Each line in the entries below that holds the string "html" must be copied.

── Records to use ──

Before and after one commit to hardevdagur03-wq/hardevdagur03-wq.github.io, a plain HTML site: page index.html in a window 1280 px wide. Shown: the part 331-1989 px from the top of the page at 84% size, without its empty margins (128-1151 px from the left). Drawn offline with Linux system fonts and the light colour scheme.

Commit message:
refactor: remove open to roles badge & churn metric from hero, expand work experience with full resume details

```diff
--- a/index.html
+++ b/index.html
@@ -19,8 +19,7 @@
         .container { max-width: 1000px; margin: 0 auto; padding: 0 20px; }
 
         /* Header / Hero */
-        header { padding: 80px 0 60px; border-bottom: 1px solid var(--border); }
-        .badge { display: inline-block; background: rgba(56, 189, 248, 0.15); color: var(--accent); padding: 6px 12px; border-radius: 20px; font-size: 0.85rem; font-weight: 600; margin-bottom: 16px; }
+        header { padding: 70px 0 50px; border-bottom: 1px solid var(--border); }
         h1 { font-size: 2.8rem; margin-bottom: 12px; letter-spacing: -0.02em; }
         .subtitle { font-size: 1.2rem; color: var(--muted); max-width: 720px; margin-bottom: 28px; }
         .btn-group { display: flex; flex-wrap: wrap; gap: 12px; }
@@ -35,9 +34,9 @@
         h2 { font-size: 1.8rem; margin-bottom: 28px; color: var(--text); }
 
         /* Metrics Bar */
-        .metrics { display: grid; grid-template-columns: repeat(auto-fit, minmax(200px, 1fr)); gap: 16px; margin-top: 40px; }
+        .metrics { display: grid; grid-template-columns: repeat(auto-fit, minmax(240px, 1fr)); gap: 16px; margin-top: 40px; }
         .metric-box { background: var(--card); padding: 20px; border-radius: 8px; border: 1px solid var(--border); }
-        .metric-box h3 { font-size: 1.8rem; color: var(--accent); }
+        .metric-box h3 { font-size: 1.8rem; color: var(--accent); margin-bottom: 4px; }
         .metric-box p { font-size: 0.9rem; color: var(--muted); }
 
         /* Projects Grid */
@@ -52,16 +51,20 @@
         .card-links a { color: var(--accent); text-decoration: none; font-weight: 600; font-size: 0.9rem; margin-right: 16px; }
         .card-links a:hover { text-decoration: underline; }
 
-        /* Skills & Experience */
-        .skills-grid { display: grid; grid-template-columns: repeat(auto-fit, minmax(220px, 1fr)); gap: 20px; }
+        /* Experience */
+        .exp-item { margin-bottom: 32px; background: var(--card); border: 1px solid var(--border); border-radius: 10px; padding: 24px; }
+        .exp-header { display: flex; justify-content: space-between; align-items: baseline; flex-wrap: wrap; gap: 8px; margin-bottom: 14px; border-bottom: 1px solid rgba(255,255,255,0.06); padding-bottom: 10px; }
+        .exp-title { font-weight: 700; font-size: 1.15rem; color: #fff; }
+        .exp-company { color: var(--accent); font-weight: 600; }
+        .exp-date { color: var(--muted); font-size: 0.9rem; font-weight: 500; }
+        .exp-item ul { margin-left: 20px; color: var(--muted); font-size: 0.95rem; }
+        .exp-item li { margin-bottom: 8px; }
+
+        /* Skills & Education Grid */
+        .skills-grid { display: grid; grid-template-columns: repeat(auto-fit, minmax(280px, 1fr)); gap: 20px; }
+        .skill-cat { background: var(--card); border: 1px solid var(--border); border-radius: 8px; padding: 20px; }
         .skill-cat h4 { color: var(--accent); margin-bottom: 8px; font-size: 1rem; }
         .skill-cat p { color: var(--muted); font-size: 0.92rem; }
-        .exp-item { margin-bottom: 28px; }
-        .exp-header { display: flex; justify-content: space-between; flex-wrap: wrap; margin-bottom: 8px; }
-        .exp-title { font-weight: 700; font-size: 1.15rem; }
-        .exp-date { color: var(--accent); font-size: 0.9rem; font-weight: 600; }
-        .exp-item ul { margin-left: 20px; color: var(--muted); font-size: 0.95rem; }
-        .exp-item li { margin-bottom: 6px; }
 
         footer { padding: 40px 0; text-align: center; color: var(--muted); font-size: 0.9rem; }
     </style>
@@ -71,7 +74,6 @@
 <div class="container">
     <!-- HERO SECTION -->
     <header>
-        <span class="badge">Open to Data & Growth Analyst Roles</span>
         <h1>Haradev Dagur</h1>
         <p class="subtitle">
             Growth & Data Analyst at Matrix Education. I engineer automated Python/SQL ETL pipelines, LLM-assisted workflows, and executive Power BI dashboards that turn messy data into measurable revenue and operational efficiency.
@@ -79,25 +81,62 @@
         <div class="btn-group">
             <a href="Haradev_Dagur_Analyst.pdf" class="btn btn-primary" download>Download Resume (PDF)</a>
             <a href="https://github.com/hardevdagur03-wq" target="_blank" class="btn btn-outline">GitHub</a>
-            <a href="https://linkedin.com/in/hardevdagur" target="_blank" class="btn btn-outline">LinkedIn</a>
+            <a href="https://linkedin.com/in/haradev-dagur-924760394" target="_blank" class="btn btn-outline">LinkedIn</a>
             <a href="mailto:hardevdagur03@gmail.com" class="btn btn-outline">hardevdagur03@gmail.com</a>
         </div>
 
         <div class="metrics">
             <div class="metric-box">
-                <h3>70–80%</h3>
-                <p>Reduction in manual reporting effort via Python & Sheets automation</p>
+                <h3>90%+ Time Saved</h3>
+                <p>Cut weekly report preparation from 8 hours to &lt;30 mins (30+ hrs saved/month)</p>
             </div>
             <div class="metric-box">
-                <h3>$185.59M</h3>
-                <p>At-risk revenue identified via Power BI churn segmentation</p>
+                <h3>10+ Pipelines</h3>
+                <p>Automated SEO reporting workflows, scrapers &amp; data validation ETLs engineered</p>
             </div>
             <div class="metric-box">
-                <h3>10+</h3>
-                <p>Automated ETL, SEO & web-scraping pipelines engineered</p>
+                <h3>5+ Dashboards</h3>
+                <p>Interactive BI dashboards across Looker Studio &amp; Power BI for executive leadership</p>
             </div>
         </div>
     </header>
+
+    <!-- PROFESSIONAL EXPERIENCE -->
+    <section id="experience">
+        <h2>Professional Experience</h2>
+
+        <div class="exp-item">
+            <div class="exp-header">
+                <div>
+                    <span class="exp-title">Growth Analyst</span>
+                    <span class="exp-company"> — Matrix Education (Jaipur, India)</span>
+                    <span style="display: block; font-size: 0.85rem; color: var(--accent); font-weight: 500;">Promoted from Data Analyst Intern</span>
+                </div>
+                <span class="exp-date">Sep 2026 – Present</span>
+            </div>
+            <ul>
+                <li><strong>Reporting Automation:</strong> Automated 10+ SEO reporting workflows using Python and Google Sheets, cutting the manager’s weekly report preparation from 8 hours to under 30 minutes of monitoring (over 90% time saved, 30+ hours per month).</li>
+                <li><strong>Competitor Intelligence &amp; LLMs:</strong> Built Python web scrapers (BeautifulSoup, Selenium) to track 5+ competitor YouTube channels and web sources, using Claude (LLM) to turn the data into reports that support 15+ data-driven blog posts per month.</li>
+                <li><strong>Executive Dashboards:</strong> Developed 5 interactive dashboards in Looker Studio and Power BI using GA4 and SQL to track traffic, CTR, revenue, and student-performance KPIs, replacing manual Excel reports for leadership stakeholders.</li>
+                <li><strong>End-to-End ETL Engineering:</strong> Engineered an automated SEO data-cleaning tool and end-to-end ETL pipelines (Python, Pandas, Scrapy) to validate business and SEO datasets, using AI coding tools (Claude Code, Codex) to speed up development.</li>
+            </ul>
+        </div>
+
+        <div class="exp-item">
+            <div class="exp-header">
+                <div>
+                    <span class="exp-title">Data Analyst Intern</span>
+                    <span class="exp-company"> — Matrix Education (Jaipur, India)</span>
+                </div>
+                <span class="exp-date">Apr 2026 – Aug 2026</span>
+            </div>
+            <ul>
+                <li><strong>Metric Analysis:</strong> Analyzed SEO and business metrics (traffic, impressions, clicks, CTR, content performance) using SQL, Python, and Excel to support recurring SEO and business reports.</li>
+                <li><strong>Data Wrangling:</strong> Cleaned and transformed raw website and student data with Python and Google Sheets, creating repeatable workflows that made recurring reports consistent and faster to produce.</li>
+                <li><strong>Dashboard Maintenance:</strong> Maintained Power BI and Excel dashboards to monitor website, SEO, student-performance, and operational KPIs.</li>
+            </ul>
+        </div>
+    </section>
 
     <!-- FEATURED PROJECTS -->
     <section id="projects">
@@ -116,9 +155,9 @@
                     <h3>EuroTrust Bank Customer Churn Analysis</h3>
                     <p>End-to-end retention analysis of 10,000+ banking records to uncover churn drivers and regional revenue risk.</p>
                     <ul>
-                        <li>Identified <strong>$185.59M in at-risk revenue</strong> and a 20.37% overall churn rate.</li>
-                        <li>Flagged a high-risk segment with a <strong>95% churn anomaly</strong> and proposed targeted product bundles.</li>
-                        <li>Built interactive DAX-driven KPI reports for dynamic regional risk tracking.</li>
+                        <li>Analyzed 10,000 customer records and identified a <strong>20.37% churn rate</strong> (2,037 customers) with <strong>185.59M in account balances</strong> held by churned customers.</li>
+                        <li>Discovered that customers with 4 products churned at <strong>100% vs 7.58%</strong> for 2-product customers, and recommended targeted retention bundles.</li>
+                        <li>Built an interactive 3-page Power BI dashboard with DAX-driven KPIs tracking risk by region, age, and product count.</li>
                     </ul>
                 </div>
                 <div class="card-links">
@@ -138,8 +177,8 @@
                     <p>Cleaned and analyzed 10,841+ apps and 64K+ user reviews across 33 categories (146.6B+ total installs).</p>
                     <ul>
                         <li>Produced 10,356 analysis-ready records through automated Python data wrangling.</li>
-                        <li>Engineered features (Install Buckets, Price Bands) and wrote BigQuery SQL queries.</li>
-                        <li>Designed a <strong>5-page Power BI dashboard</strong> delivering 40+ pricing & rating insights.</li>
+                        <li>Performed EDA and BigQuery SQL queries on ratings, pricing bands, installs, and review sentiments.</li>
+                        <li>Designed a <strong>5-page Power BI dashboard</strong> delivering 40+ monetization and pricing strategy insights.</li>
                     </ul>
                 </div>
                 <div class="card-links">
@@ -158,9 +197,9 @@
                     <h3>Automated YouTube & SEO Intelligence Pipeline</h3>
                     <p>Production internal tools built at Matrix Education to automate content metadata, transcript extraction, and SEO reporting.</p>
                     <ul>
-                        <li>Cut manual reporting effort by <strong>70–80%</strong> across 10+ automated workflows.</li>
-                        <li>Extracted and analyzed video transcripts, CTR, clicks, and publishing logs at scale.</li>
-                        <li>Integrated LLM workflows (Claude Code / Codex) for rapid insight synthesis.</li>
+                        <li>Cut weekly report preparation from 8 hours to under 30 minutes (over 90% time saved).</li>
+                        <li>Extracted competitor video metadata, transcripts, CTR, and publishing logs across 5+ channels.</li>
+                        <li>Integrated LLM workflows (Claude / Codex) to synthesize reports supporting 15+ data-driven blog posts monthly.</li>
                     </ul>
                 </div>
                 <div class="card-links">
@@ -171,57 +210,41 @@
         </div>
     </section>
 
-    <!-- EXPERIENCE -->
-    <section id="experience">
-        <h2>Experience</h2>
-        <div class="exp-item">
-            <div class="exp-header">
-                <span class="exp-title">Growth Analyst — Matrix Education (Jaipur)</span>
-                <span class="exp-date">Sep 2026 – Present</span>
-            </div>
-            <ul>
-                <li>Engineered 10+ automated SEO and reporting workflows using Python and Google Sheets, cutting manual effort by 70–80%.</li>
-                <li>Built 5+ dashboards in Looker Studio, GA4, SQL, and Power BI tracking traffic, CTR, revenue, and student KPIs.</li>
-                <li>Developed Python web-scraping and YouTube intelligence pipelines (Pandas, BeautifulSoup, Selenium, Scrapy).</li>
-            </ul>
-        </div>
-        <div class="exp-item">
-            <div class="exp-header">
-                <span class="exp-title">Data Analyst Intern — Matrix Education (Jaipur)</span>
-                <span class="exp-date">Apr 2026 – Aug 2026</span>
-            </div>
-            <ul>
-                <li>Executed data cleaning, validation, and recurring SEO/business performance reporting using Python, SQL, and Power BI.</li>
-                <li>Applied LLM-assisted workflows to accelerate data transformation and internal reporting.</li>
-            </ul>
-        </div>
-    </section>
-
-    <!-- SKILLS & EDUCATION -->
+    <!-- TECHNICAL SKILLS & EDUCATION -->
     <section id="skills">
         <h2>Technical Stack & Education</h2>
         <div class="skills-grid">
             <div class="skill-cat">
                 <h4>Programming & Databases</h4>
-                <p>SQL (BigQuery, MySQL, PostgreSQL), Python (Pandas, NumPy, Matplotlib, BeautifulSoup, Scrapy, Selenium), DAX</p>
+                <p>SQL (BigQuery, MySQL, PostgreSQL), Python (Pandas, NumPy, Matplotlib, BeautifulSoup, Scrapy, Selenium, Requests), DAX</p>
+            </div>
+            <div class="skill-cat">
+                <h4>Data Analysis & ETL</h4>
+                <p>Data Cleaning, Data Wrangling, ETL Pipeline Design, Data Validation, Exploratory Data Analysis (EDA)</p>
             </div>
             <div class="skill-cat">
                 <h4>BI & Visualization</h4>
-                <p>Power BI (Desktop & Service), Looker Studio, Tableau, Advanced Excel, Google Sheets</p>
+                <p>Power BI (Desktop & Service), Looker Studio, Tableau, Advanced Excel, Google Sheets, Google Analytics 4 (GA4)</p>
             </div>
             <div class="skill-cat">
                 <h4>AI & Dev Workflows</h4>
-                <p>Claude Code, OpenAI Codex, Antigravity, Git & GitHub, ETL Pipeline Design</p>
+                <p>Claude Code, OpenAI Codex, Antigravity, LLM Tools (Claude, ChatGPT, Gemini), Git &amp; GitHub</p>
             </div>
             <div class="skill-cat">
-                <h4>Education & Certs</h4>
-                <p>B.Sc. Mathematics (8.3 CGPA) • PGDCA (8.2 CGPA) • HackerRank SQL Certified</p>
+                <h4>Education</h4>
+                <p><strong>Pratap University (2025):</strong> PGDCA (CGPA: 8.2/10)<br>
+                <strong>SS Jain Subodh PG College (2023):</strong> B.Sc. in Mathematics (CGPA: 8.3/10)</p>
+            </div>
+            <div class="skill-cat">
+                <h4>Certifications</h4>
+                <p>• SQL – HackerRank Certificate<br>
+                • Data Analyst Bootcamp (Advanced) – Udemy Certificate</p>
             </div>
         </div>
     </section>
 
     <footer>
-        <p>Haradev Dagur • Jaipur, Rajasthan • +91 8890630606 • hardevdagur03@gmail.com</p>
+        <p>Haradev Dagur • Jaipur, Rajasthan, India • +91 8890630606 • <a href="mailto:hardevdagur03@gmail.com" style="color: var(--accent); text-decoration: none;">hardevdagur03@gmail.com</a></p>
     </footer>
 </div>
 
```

───

Answer for this exercise »
Before and after one commit to hardevdagur03-wq/hardevdagur03-wq.github.io, a plain HTML site: page index.html in a window 1280 px wide. Shown: the part 331-1989 px from the top of the page at 84% size, without its empty margins (128-1151 px from the left). Drawn offline with Linux system fonts and the light colour scheme.
--- a/index.html
+++ b/index.html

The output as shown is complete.